- PROBLEM TO WORK ON
Below are the records. Gather each line that holds "yaml".

##### PROVIDED DATA

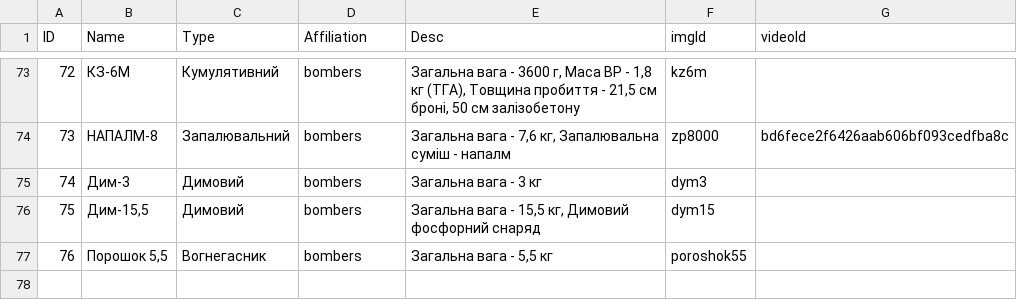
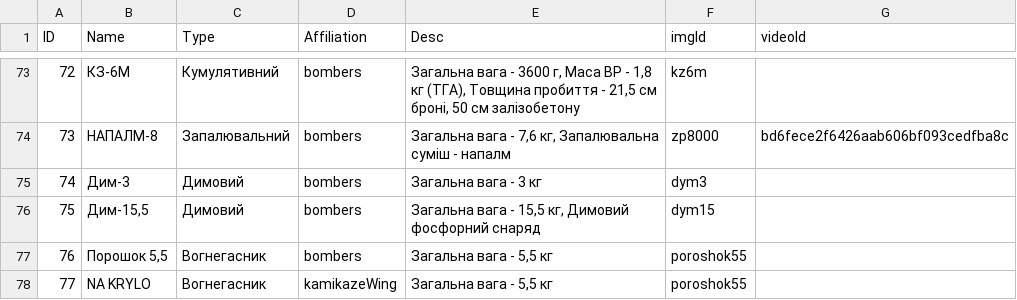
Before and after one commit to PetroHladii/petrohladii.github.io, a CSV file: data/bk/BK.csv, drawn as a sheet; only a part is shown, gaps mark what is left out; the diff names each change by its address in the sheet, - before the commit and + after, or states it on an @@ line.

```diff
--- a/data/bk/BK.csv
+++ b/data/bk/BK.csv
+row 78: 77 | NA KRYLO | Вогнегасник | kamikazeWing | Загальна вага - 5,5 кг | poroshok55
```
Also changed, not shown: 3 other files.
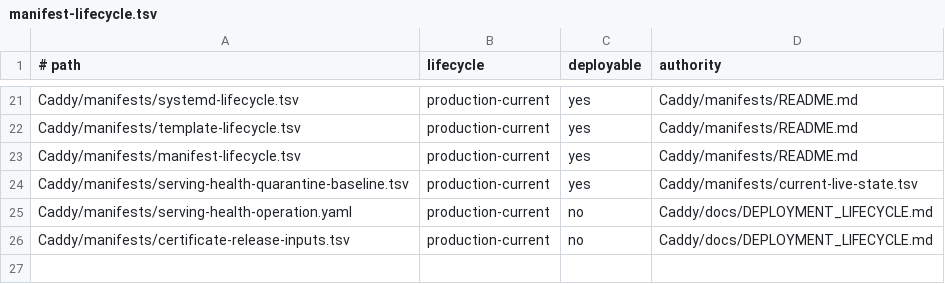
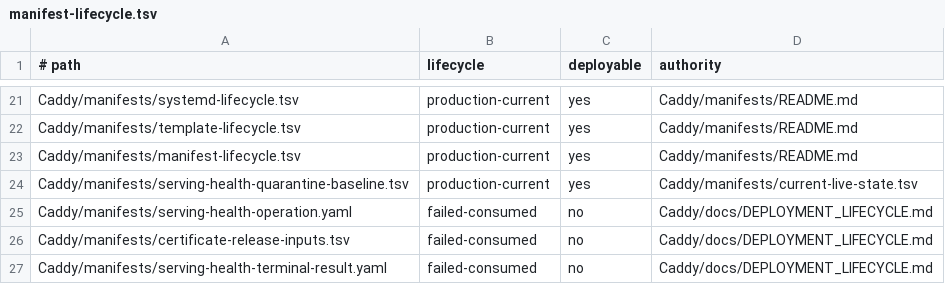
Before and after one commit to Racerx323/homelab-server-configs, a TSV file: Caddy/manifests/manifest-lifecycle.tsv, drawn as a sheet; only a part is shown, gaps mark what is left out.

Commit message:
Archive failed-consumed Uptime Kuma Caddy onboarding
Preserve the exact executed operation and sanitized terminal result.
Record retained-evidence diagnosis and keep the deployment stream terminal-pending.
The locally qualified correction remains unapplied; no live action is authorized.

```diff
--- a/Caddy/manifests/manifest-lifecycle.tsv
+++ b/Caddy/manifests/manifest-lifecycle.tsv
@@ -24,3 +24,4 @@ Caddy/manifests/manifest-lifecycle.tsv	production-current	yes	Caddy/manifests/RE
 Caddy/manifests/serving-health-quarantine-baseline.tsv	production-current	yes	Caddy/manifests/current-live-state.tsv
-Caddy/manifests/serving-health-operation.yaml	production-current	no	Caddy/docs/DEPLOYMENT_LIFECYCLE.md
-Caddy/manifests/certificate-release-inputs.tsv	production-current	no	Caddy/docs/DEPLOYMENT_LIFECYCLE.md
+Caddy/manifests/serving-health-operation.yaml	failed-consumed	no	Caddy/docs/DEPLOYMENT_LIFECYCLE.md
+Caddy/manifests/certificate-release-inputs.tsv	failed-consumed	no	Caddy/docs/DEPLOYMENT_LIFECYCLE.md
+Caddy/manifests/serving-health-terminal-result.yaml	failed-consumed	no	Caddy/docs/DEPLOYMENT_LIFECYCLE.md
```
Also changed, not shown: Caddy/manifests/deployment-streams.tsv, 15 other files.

##########

- OUTPUT OF THE TASK
-Caddy/manifests/serving-health-operation.yaml	production-current	no	Caddy/docs/DEPLOYMENT_LIFECYCLE.md
+Caddy/manifests/serving-health-operation.yaml	failed-consumed	no	Caddy/docs/DEPLOYMENT_LIFECYCLE.md
+Caddy/manifests/serving-health-terminal-result.yaml	failed-consumed	no	Caddy/docs/DEPLOYMENT_LIFECYCLE.md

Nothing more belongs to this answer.